How is DC Different than a State?
The 10th Amendment of the U.S. Constitution specifies that all powers not granted to the federal government are reserved for the states and the people.
Although the District of Columbia has its own municipal government, it receives funding from the federal government and relies on directives from Congress to approve its laws and budget. DC residents have only had the right to vote for the President since 1964 and for the Mayor and city council members since 1973. Unlike states who can appoint their own local judges, the President appoints judges for the District Court. For more information, read DC Government 101 - Things to Know About DC Laws, Agencies and More

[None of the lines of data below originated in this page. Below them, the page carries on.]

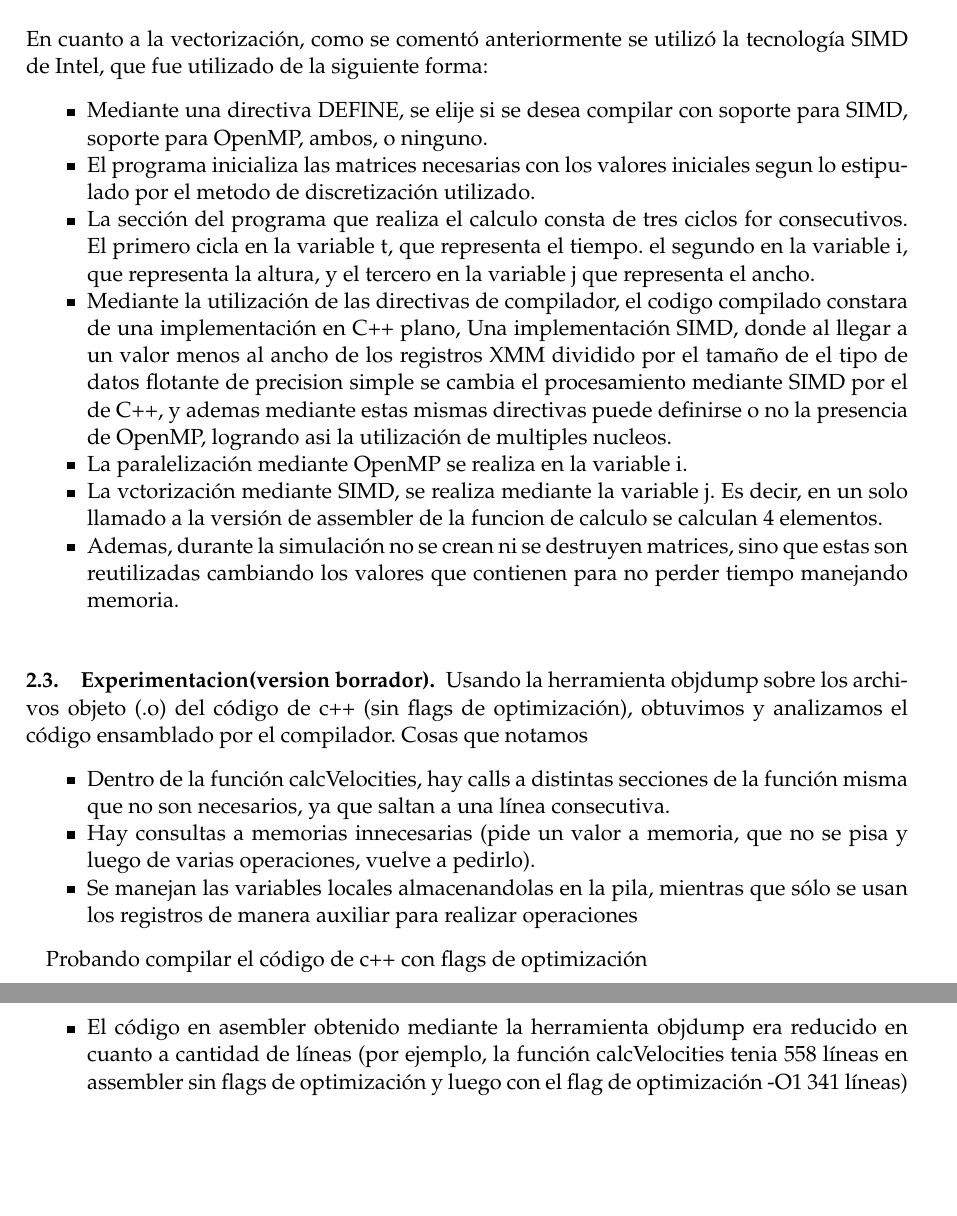
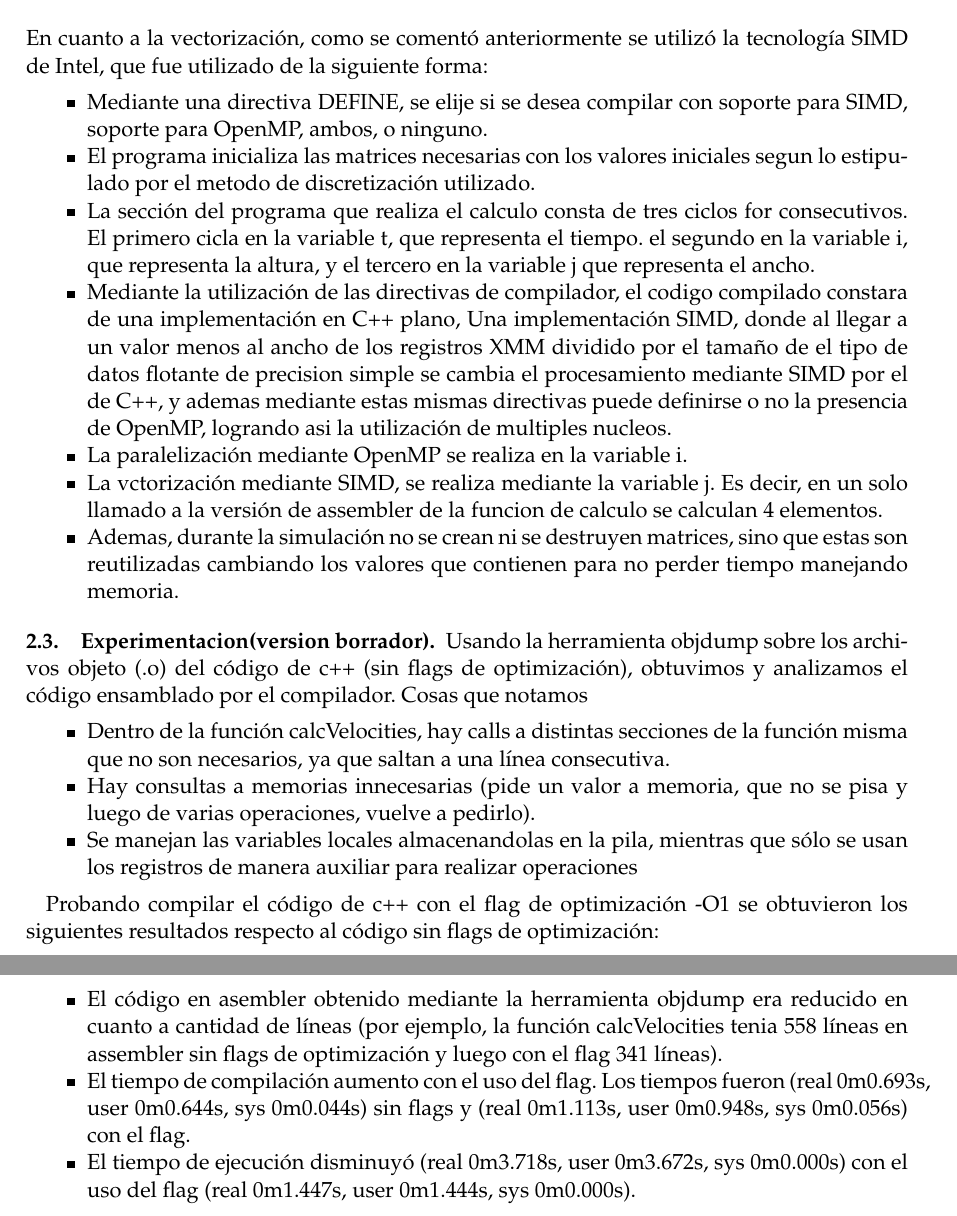
Before and after one commit to maventura/navier-stokes-simd-solver, a LaTeX paper (2D/informe/informe.tex, which reads 2D/informe/desarrollo.tex): two parts of pages 5 and 6 of 7, joined at a grey line, cut so that both start at the same text, the shorter picture padded with empty space. Compiled offline with pdfLaTeX.

Commit message:
more emperimentation

```diff
--- a/2D/informe/desarrollo.tex
+++ b/2D/informe/desarrollo.tex
@@ -138,8 +138,9 @@ En cuanto a la vectorización, como se comentó anteriormente se utilizó la tec
 	\item La vctorización mediante SIMD, se realiza mediante la variable j. Es decir, en un solo llamado a la versión de assembler de la funcion de calculo se calculan 4 elementos.
 
 	\item Ademas, durante la simulación no se crean ni se destruyen matrices, sino que estas son reutilizadas cambiando los valores que contienen para no perder tiempo manejando memoria.
+\end{itemize}
 
-\end{itemize}
+%%%%%%%%%%%%%%%%%%%%%%%%%%%%%%%%%%%%%%%%%%%%%%%%%%%%%%%%%%%%%%%%%%%%%%%%%%%%%%%%%%%%%%%%%%%%%%%%%%%%%%
 
 \subsection{Experimentacion(version borrador)}
 
@@ -149,13 +150,16 @@ Cosas que notamos
 	\item Dentro de la función calcVelocities, hay calls a distintas secciones de la función misma que no son necesarios, ya que saltan a una línea consecutiva.
 	\item Hay consultas a memorias innecesarias (pide un valor a memoria, que no se pisa y luego de varias operaciones, vuelve a pedirlo).
 	\item Se manejan las variables locales almacenandolas en la pila, mientras que sólo se usan los registros de manera auxiliar para realizar operaciones
-	%continuar con  como es el codigo generado, como se manipulan las variables locales
 \end{itemize}
 
 \newline
 
-Probando compilar el código de c++ con flags de optimización
+Probando compilar el código de c++ con el flag de optimización -O1 se obtuvieron los siguientes resultados respecto al código sin flags de optimización:
 
 \begin{itemize}
-	\item El código en asembler obtenido mediante la herramienta objdump era reducido en cuanto a cantidad de líneas (por ejemplo, la función calcVelocities tenia 558 líneas en assembler sin flags de optimización y luego con el flag de optimización -O1 341 líneas)
+	\item El código en asembler obtenido mediante la herramienta objdump era reducido en cuanto a cantidad de líneas (por ejemplo, la función calcVelocities tenia 558 líneas en assembler sin flags de optimización y luego con el flag 341 líneas).
+	\item El tiempo de compilación aumento con el uso del flag. Los tiempos fueron (real 0m0.693s, user	0m0.644s, sys 0m0.044s) sin flags y (real 0m1.113s, user 0m0.948s, sys 0m0.056s) con el flag.
+	\item El tiempo de ejecución disminuyó (real 0m3.718s, user 0m3.672s, sys 0m0.000s) con el uso del flag (real 0m1.447s, user 0m1.444s, sys 0m0.000s).
 \end{itemize}
+
+%seguir con flag 02 y 03 y el resto de los experimentos
```
Also changed, not shown: 2D/informe/desarrollo.tex (4 more changed lines). Lines whose indentation alone changed are shown as unchanged.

Residents (approximately 600,000 people) of the District of Columbia pay full federal and local taxes but lack full democratic representation in the U.S. Senate or the U.S. House of Representatives. Representation in Congress is limited to a non-voting delegate to the House of Representatives and a shadow Senator. In recent years, District residents have been seeking Statehood to gain full voting rights.

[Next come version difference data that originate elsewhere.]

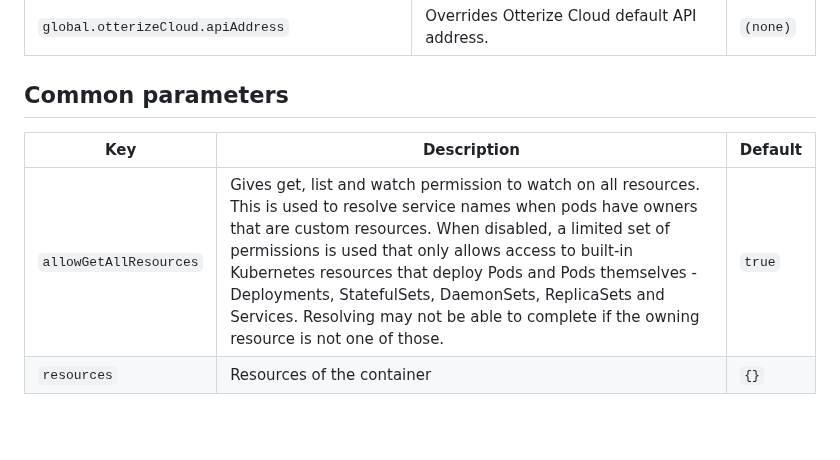
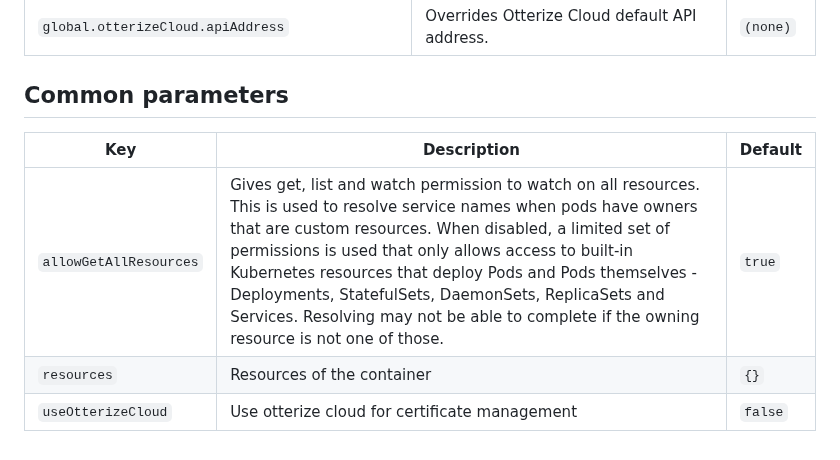
Before and after one commit to otterize/helm-charts, a Markdown page: spire-integration-operator/README.md, the part around the change. Drawn GitHub-style; blank space fills up the shorter version.

Commit message:
added use otterize cloud flag to docs

```diff
--- a/spire-integration-operator/README.md
+++ b/spire-integration-operator/README.md
@@ -30,8 +30,8 @@
 | `global.otterizeCloud.apiAddress`               | Overrides Otterize Cloud default API address.   | `(none)` |
 
 ## Common parameters
-
 | Key                    | Description                                                                                                                                                                                                                                                                                                                                                                                                                                                   | Default |
 |------------------------|---------------------------------------------------------------------------------------------------------------------------------------------------------------------------------------------------------------------------------------------------------------------------------------------------------------------------------------------------------------------------------------------------------------------------------------------------------------|---------|
 | `allowGetAllResources` | Gives get, list and watch permission to watch on all resources. This is used to resolve service names when pods have owners that are custom resources. When disabled, a limited set of permissions is used that only allows access to built-in Kubernetes resources that deploy Pods and Pods themselves - Deployments, StatefulSets, DaemonSets, ReplicaSets and Services. Resolving may not be able to complete if the owning resource is not one of those. | `true`  |
 | `resources`            | Resources of the container                                                                                                                                                                                                                                                                                                                                                                                                                                    | `{}`    |
+| `useOtterizeCloud`     | Use otterize cloud for certificate management                                                                                                                                                                                                                                                                                                                                                                                                                 | `false` |
```
Also changed, not shown: otterize-kubernetes/README.md (+4 -0 lines).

They have not yet been successful. Read more about DC Voting Rights
History of the Establishment of the District of Columbia

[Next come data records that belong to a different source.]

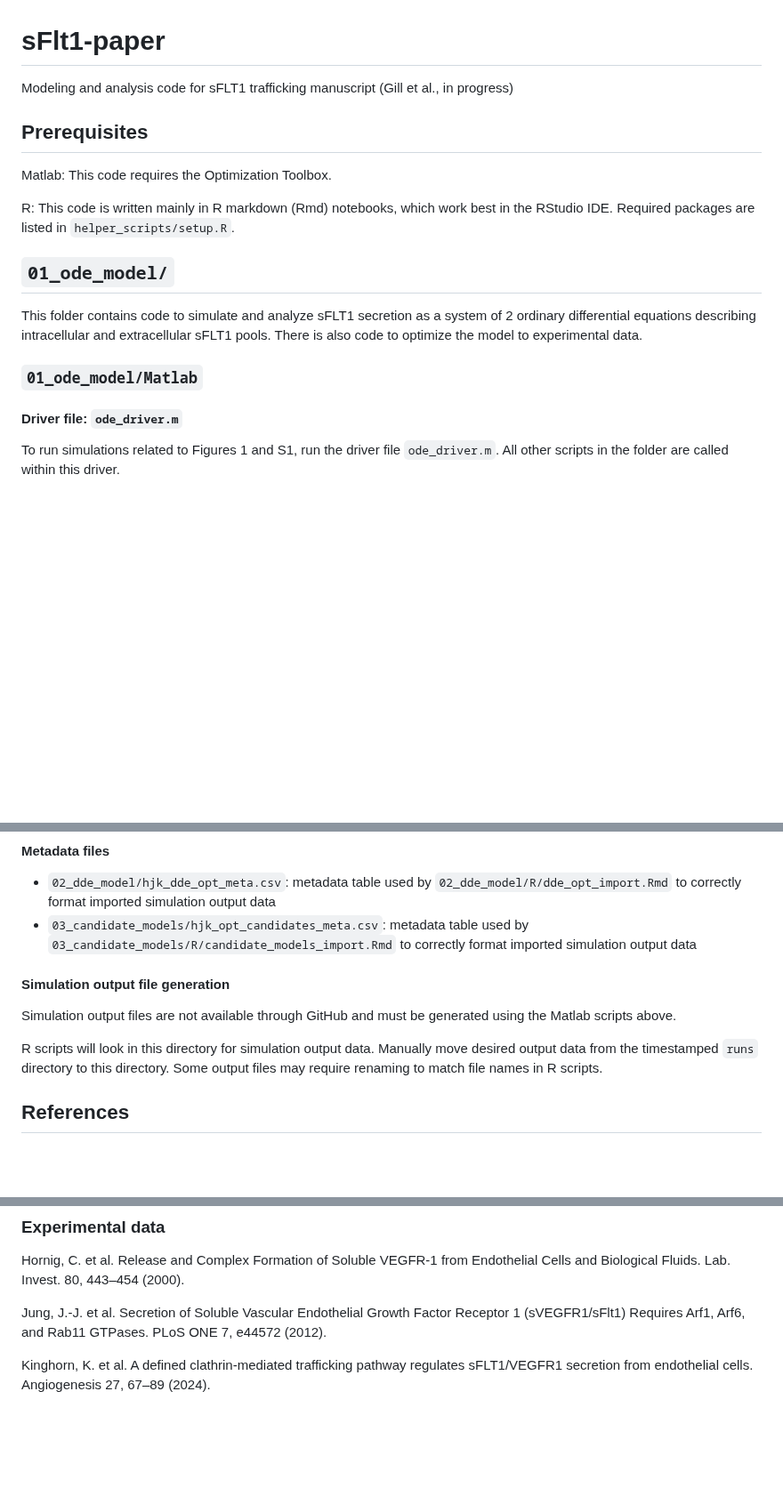
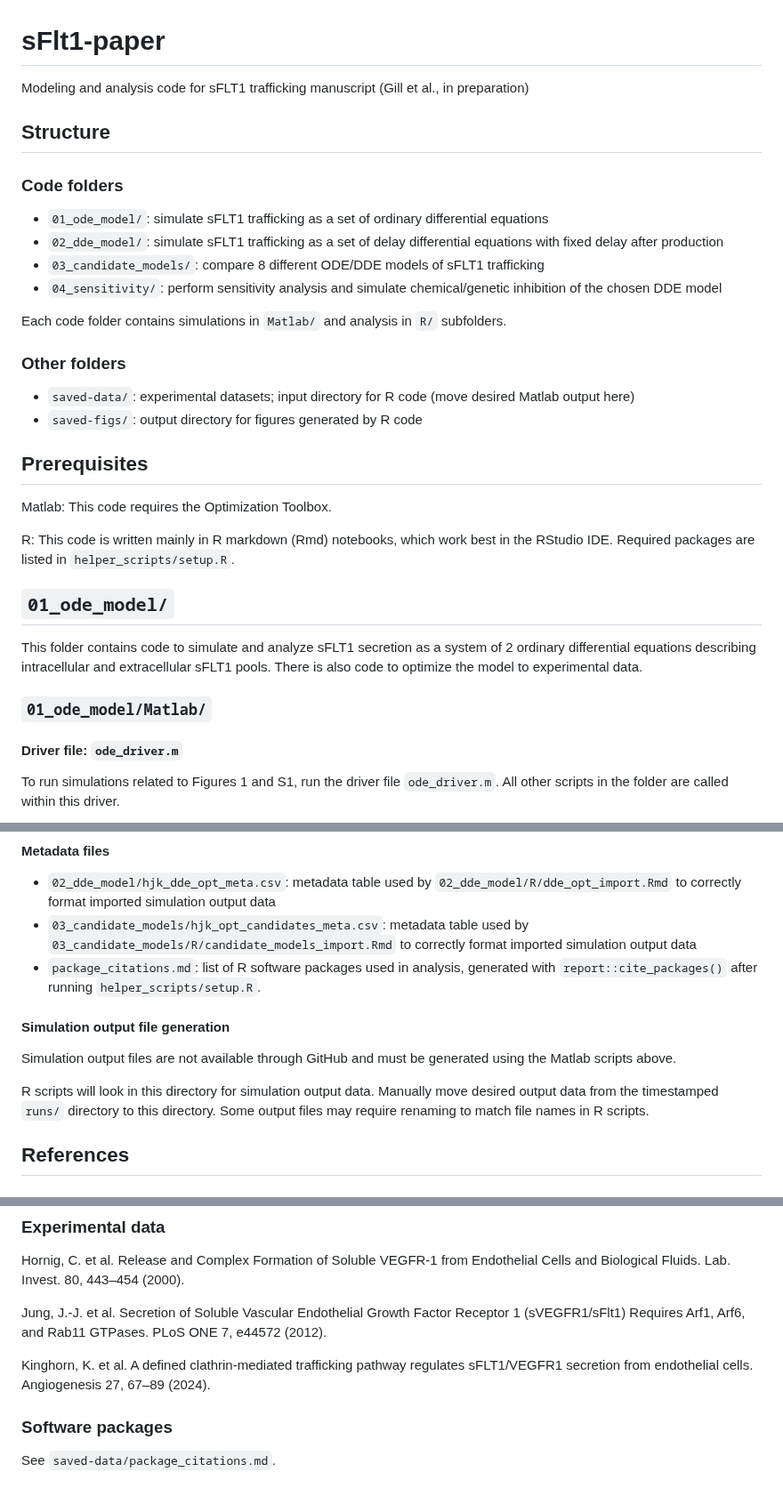
Before and after one commit to gillsignals/sFlt1-paper, a Markdown page: README.md, 3 parts joined by grey strips. Shown at 89% size. Rendered like a GitHub page; blank space fills up the shorter version.

Commit message:
Add package citations and update markdown formatting.

```diff
--- a/README.md
+++ b/README.md
@@ -1,5 +1,21 @@
 # sFlt1-paper
-Modeling and analysis code for sFLT1 trafficking manuscript (Gill et al., in progress)
+Modeling and analysis code for sFLT1 trafficking manuscript (Gill et al., in preparation)
+
+## Structure
+
+### Code folders
+
+- `01_ode_model/`: simulate sFLT1 trafficking as a set of ordinary differential equations
+- `02_dde_model/`: simulate sFLT1 trafficking as a set of delay differential equations with fixed delay after production
+- `03_candidate_models/`: compare 8 different ODE/DDE models of sFLT1 trafficking
+- `04_sensitivity/`: perform sensitivity analysis and simulate chemical/genetic inhibition of the chosen DDE model
+
+Each code folder contains simulations in `Matlab/` and analysis in `R/` subfolders.
+
+### Other folders
+
+- `saved-data/`: experimental datasets; input directory for R code (move desired Matlab output here)
+- `saved-figs/`: output directory for figures generated by R code
 
 ## Prerequisites
 
@@ -12,7 +28,7 @@ R: This code is written mainly in R markdown (Rmd) notebooks, which work best in
 This folder contains code to simulate and analyze sFLT1 secretion as a system of 2 ordinary differential equations
 describing intracellular and extracellular sFLT1 pools. There is also code to optimize the model to experimental data.
 
-### `01_ode_model/Matlab`
+### `01_ode_model/Matlab/`
 
 #### Driver file: `ode_driver.m`
 
@@ -245,12 +266,13 @@ Initially contains experimental datasets from listed references and metadata for
 
 - `02_dde_model/hjk_dde_opt_meta.csv`: metadata table used by `02_dde_model/R/dde_opt_import.Rmd` to correctly format imported simulation output data
 - `03_candidate_models/hjk_opt_candidates_meta.csv`: metadata table used by `03_candidate_models/R/candidate_models_import.Rmd` to correctly format imported simulation output data
+- `package_citations.md`: list of R software packages used in analysis, generated with `report::cite_packages()` after running `helper_scripts/setup.R`.
 
 #### Simulation output file generation
 
 Simulation output files are not available through GitHub and must be generated using the Matlab scripts above.
 
-R scripts will look in this directory for simulation output data. Manually move desired output data from the timestamped `runs` directory to this directory. Some output files may require renaming to match file names in R scripts.
+R scripts will look in this directory for simulation output data. Manually move desired output data from the timestamped `runs/` directory to this directory. Some output files may require renaming to match file names in R scripts.
 
 ## References
 
@@ -265,3 +287,7 @@ Hornig, C. et al. Release and Complex Formation of Soluble VEGFR-1 from Endothel
 Jung, J.-J. et al. Secretion of Soluble Vascular Endothelial Growth Factor Receptor 1 (sVEGFR1/sFlt1) Requires Arf1, Arf6, and Rab11 GTPases. PLoS ONE 7, e44572 (2012).
 
 Kinghorn, K. et al. A defined clathrin-mediated trafficking pathway regulates sFLT1/VEGFR1 secretion from endothelial cells. Angiogenesis 27, 67–89 (2024).
+
+### Software packages
+
+See `saved-data/package_citations.md`.
```
Also changed, not shown: other parts of README.md (+26 -21 lines), saved-data/package_citations.md (added, +27 -0 lines).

Between 1776 and 1800, Congress met in several different locations. The Constitution did not select a specific site for the location of the permanent seat of the federal government.
Establishing a federal district was a controversial issue that divided Americans for many years. On July 16, 1790, Congress passed the Residence Act, a law that permitted President George Washington to select a location for the nation’s capital and to appoint three commissioners to oversee its development. Washington selected a ten square mile area of land from property in Maryland and Virginia that lay on both sides of the Potomac River. In 1791, Washington appointed Thomas Johnson, Daniel Carroll, and David Stuart to supervise the planning, design, and acquisition of property in the federal district. The commissioners named the city “Washington” to honor the President.
In 1791, the President appointed Pierre Charles L'Enfant, a French-born American architect and civil engineer, to devise a plan for the new city. The city's layout, a grid centered on the United States Capitol, was set at the top of a hill bounded by the Potomac River, the Eastern Branch (now named the Anacostia River) and Rock Creek. Numbered streets running north-south and east-west formed a grid. Wider diagonal "grand avenues" named after the states of the union crossed the grid. Where these "grand avenues" crossed each other, open spaces in circles and plazas were named after notable Americans.
The seat of government was moved to the new city in 1800. The District of Columbia and unincorporated rural areas of District were governed by a 3-member Board of Commissioners. In 1802, Congress abolished the Board of Commissioners, incorporated Washington City, and established a limited self- government with a mayor appointed by the President and an elected twelve-member city council. In 1878, Congress passed the Organic Act providing for 3 Presidentially-appointed commissioners, payment of half of the District's annual budget with Congressional approval and any contract over $1,000 for public works. Congress passed the District of Columbia Self-Government and Governmental Reorganization Act in 1973 establishing the current system for an elected mayor and a 13-member Council with legislative authority with restrictions that can be vetoed by Congress.